Their old-fashioned fun might be coming to an end, however.

City officials said the swings must be removed by June 1 because they violate an ordinance protecting city-owned trees.

Faced with notices from the city, the kids in the Summit-University neighborhood quickly pivoted from sadness to social media influence. They made posters and took their photos on swings in the neighborhood to spread awareness and gather support for their cause, hoping the city will let the swings stay.

"It's kind of silly," said 10-year-old Lucy Arthur. "I don't really get why they're caring about this right now."

Her family was surprised when the city's Forestry Department early last week sent them a notice to remove the swings. Three other families along the 900 block of Laurel Avenue were subject to the same order, and initially residents were given three days to remove the swings.

Lucy, a fourth-grader at St. Paul Academy, said it's already upsetting that playgrounds are closed and potentially camp later this summer.

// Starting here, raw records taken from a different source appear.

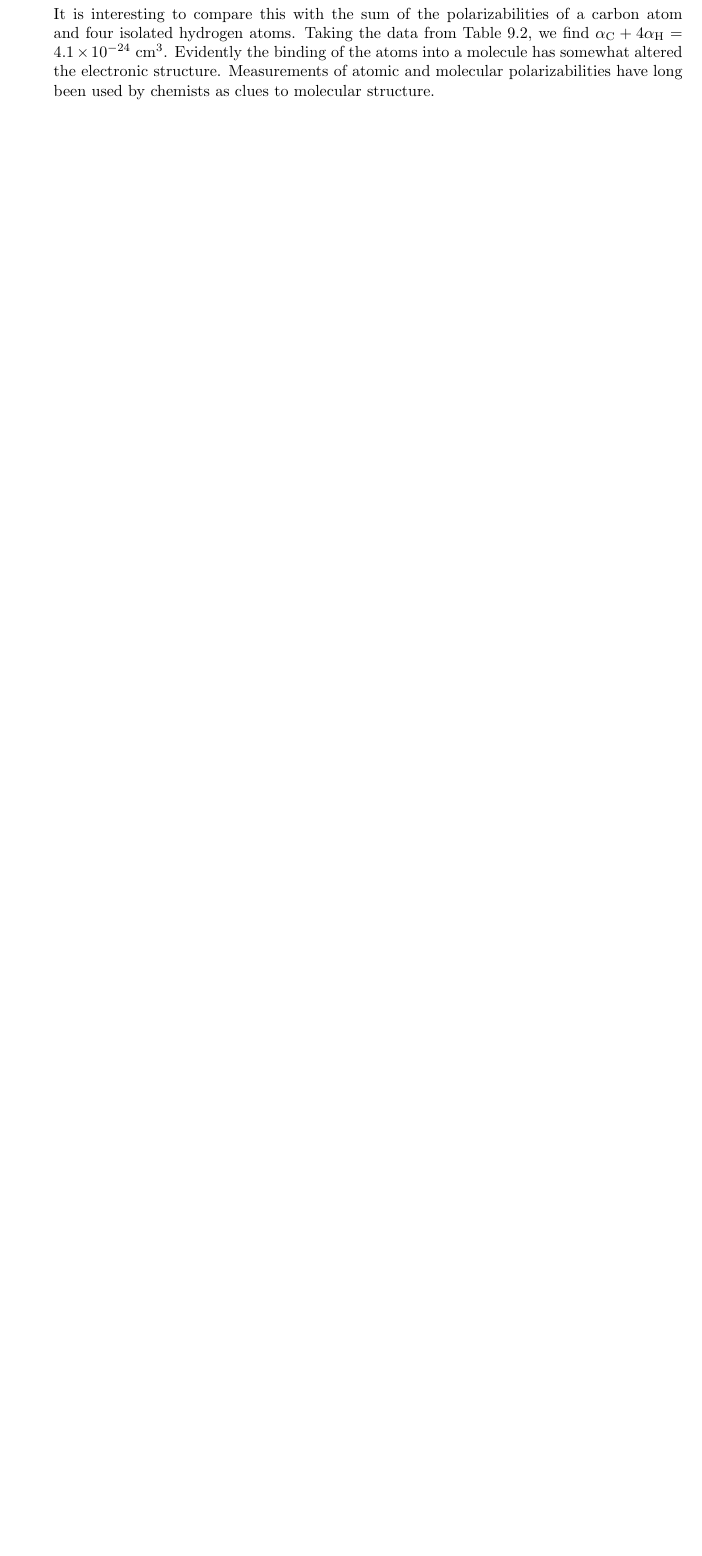
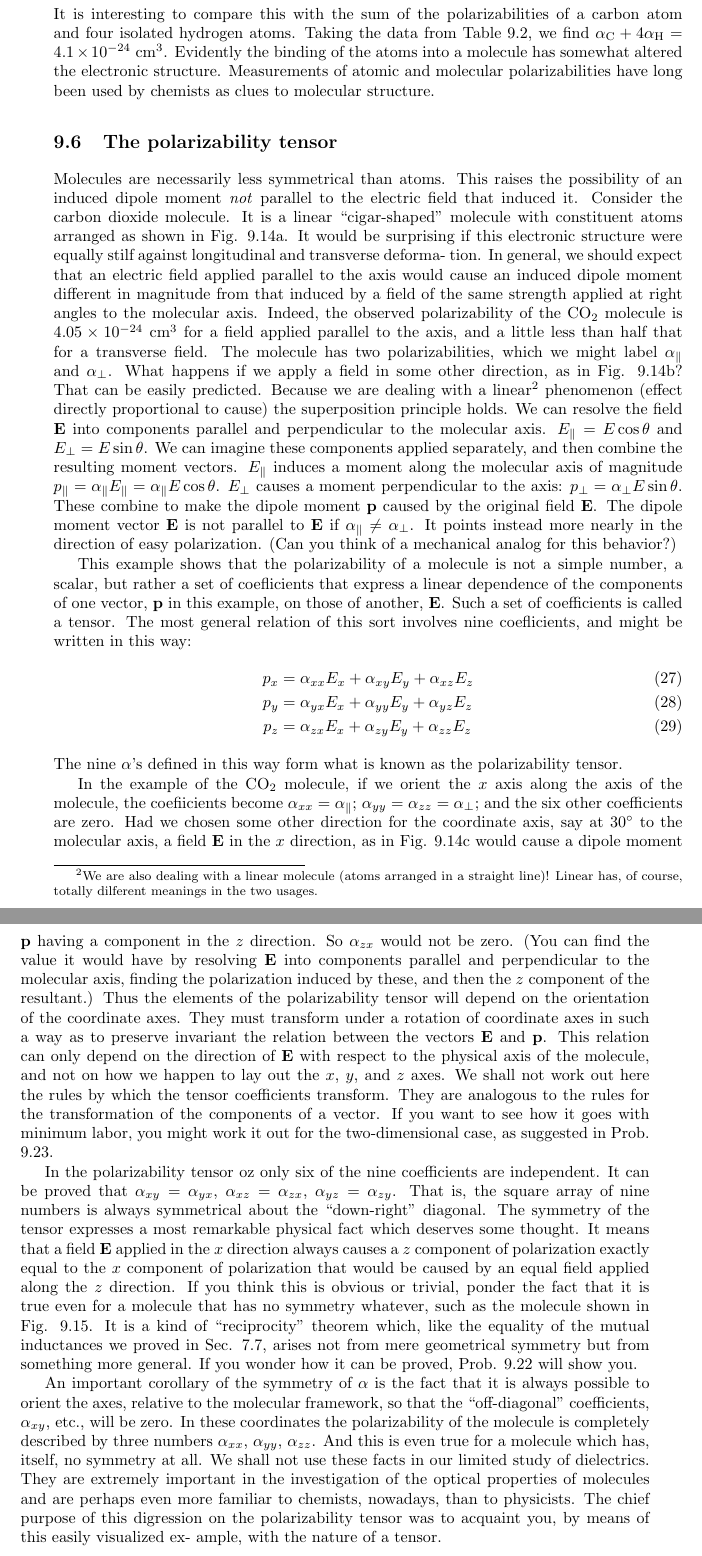
Before and after one commit to bcrowell/purcell, a LaTeX thesis (purcell.tex, which reads ch09/ch09.tex): part of page 185 of 188 before the commit and two parts of pages 185 and 186 of 188 after it, the two joined at a grey line, cut so that both start at the same text, the shorter picture padded with empty space. Compiled offline with pdfLaTeX.

Commit message:
converted math in sec 9.6

```diff
--- a/ch09/ch09.tex
+++ b/ch09/ch09.tex
@@ -627,29 +627,35 @@ electronic structure. Measurements of atomic and molecular
 polarizabilities have long been used by chemists as clues to molecular
 structure.
 
-\iffalse
-
 \section{The polarizability tensor}
 
 Molecules are necessarily less symmetrical than atoms. This raises
-the possibility of an induced dipole moment not parallel to the electric
+the possibility of an induced dipole moment \emph{not} parallel to the electric
 field that induced it. Consider the carbon dioxide molecule. It is
-a linear ``cigar --- shaped'' molecule with constituent atoms arranged
-as shown in Fig. 9.l4a. It would be surprising if this electronic structure
+a linear ``cigar-shaped'' molecule with constituent atoms arranged
+as shown in Fig. 9.14a. It would be surprising if this electronic structure
 were equally stilf against longitudinal and transverse deforma-
 tion. In general, we should expect that an electric field applied
 parallel to the axis would cause an induced dipole moment different
 in magnitude from that induced by a field of the same strength applied
 at right angles to the molecular axis. Indeed, the observed
-polarizability of the CO2 molecule is 4.05 X 10-24 cm3 for a field
+polarizability of the $\zu{CO}_2$ molecule is $4.05 \times 10^{-24}\ \cmunit^3$ for a field
 applied parallel to the axis, and a little less than half that for a transverse
 field. The molecule has two polarizabilities, which we might
-label an and ai. What happens if we apply a field in some other
-direction, as in Fig. 9.1419? That can be easily predicted. Because
-
+label $\alpha_\parallel$ and $\alpha_\perp$. What happens if we apply a field in some other
+direction, as in Fig. 9.14b? That can be easily predicted. Because
 % p. 313
-we are dealing with a linear‘{' phenomenon (effect directly proportional
+we are dealing with a linear\footnote{We
+are also dealing with a linear molecule (atoms arranged in a straight line)!
+Linear has, of course, totally dilferent meanings in the two usages.}
+phenomenon (effect directly proportional
 to cause) the superposition principle holds. We can resolve
-the field E into components parallel and perpendicular to the molecular
-axis. E'' = E cos 0 and E L = E sin 0. We can imagine these
+the field $\vc{E}$ into components parallel and perpendicular to the molecular
+axis. $E_\parallel = E \cos \theta$ and $E_\perp = E \sin \theta$. We can imagine these
 components applied separately, and then combine the resulting
+moment vectors. $E_\parallel$ induces a moment along the molecular axis of
+magnitude $p_\parallel = \alpha_\parallel E_\parallel = \alpha_\parallel E \cos \theta$.
+$E_\perp$ causes a moment perpendicular
+to the axis: $p_\perp = \alpha_\perp E \sin \theta$. These combine to make the dipole
+moment $\vc{p}$ caused by the original field $\vc{E}$. The dipole moment
+vector $\vc{E}$ is not parallel to $\vc{E}$ if $\alpha_\parallel\ne \alpha_\perp$. It points instead more nearly
@@ -663,3 +664,6 @@ analog for this behavior?)
 
 This example shows that the polarizability of a molecule is not a
 simple number, a scalar, but rather a set of coeflicients that express
+a linear dependence of the components of one vector, $\vc{p}$ in this
+example, on those of another, $\vc{E}$. Such a set of coefficients is called a
+tensor. The most general relation of this sort involves
@@ -669 +670,15 @@ tensor. The most general relation of this sort would appear to involve
 nine coeflicients, and might be written in this way:
+\begin{align}
+  p_x &= \alpha_{xx}E_x+\alpha_{xy}E_y+\alpha_{xz}E_z \\
+  p_y &= \alpha_{yx}E_x+\alpha_{yy}E_y+\alpha_{yz}E_z \\
+  p_z &= \alpha_{zx}E_x+\alpha_{zy}E_y+\alpha_{zz}E_z
+\end{align}
+The nine $\alpha$'s defined in this way form what is known as the
+polarizability tensor.\index{polarizability tensor}
+
+In the example of the $\zu{CO}_2$ molecule, if we orient the $x$ axis along
+the axis of the molecule, the coefiicients become $\alpha_{xx}=\alpha_\parallel$;
+$\alpha_{yy}=\alpha_{zz}=\alpha_\perp$; and the six other coefficients are zero. Had we
+chosen some other direction for the coordinate axis, say at $30\degunit$ to the
+molecular axis, a field $\vc{E}$ in the $x$ direction, as in Fig. 9.14c would cause
+a dipole moment $\vc{p}$ having a component in the $z$ direction. So $\alpha_{zx}$
@@ -684 +685,4 @@ a dipole moment p having a component in the z direction. So an
 would not be zero. (You can find the value it would have by resolving
+$\vc{E}$ into components parallel and perpendicular to the molecular
+axis, finding the polarization induced by these, and then the $z$ component
+of the resultant.) Thus the elements of the polarizability
@@ -688,5 +689,5 @@ of the resultant.)‘ Thus the elements of the polarizability
 tensor will depend on the orientation of the coordinate axes. They
 must transform under a rotation of coordinate axes in such a way as
-to preserve invariant the relation between the vectors E and p. This
-relation can only depend on the direction of E with respect to the
+to preserve invariant the relation between the vectors $\vc{E}$ and $\vc{p}$. This
+relation can only depend on the direction of $\vc{E}$ with respect to the
 physical axis of the molecule, and not on how we happen to lay out
@@ -697 +694,2 @@ Linear has, of course, totally dilferent meanings in the two usages.
 % p. 314
+the $x$, $y$, and $z$ axes. We shall not work out here the rules by which
@@ -708,7 +699,12 @@ to see how it goes with minimum labor, you might work it out for the
 two-dimensional case, as suggested in Prob. 9.23.
 
 In the polarizability tensor oz only six of the nine coefficients are
-independent. It can be proved that. 01``, = am, an = oz'', and
-aw = a,,,,. That is, the square array of nine numbers is always symmetrical
+independent. It can be proved that
+$\alpha_{xy}=\alpha_{yx}$, $\alpha_{xz}=\alpha_{zx}$, $\alpha_{yz}=\alpha_{zy}$.
+That is, the square array of nine numbers is always symmetrical
 about the ``down-right'' diagonal. The symmetry of the
 tensor expresses a most remarkable physical fact which deserves
+some thought. It means that a field $\vc{E}$ applied in the $x$ direction
+always causes a $z$ component of polarization exactly equal to the
+$x$ component of polarization that would be caused by an equal field
+applied along the $z$ direction. If you think this is obvious or trivial,
@@ -719,7 +711,10 @@ applied along the z direction. If you think this is obvious or trivial.
 ponder the fact that it is true even for a molecule that has no symmetry
 whatever, such as the molecule shown in Fig. 9.15. It is a kind
-of ``reciprocity'' theorem which, like the equality of the mutual in-
-ductances we proved in Sec. 7.7, arises not from mere geometrical
+of ``reciprocity'' theorem which, like the equality of the mutual
+inductances we proved in Sec. 7.7, arises not from mere geometrical
 symmetry but from something more general. If you wonder how it
 can be proved, Prob. 9.22 will show you.
 
+An important corollary of the symmetry of $\alpha$ is the fact that it is
+always possible to orient the axes, relative to the molecular
+framework, so that the ``off-diagonal'' coefficients, $\alpha_{xy}$, etc., will be zero.
@@ -729,5 +721,6 @@ work, so that the ``off-diagonal'' coefficients, aw, etc., will be zero.
 In these coordinates the polarizability of the molecule is completely
-described by three numbers am, aw, at''. And this is even true for
+described by three numbers $\alpha_{xx}$, $\alpha_{yy}$, $\alpha_{zz}$.
+And this is even true for
 a molecule which has, itself, no symmetry at all. We shall not use
 these facts in our limited study of dielectrics. They are extremely
 important in the investigation of the optical properties of molecules
```
Also changed, not shown: ch09/ch09.tex (45 more changed lines).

"The swing is really fun," she said Sunday. "If they were coming to take it down, we're just going to sit in it."

But the family has come up with a solution, if needed, to treat the swing like a hammock by hanging it temporarily. "That would probably work," Lucy said, adding that it's "not really a protest."

Mom Amelia Arthur said Lucy and her brother, 7-year-old Winston, both cried after the notice was suddenly left on their doorstep.

"We want our kids to be able to play in proximity to our house and have that childhood fun," she said. "It's ludicrous in the midst of this crisis that anyone was giving notice to take a swing down."

When they moved to Laurel Avenue last summer, they saw other swings on the boulevard, some that have been hanging for more than a decade. Without a large tree in their backyard to support a swing, they put one up on the boulevard. "It never occurred to us it was an issue," she said.

The ordinance clearly states that items are not to be attached to any city trees: "It is unlawful for any person to attach any object to any tree growing, standing or located upon any public place," the ordinance states. "No person shall tie, drape or attach signs, lights or any other thing whatsoever to any tree ... without first obtaining permission of the forestry manager."

Amelia Arthur said she and other neighbors are communicating with the city, hoping officials will consider an exception to the order, at least while other amenities remain closed.

"It seems like everyone in the world is trying to make this new normal workable, so it's like, why would they not?" she said. "I think we all tried to appeal not just to the heart strings, but to reason and common sense. In this pandemic, so many rules and regulations have been put on hold or bent or amended to meet the needs of what people are able to do at this time."

Mike Hahm, director of St. Paul Parks and Recreation, said in a letter dated Friday to the Arthurs that the city will enforce the ordinance to protect the health of trees and ensure public safety within the public right of way related to adjacent sidewalks and streets.

Mike Merissa said his three children, ages 9, 12 and 14, are "more amused and befuddled than upset" about the situation.

"In the scheme of things, it's not a huge problem, but it just seems a tad heavy-handed," he said. "In light of school closings, park closings, camps and other activities closing, it seemed to me giving a little would go a long way."

Merissa has lived on Laurel Avenue with his family for 16 years and said the swings are nothing new. City workers doing regular maintenance have seen the swings and never taken issue before.

"They have discretion and they can exercise that. Refusing to at this moment comes off as clueless," Merissa said. "It is technically the law, but we're talking about its application."

He likens it to coming down on kids selling lemonade because they don't have a license. "An overreach," he said, adding that he understands people are just doing their jobs.

"It's just little kids trying to make the best out of a bad situation," he said.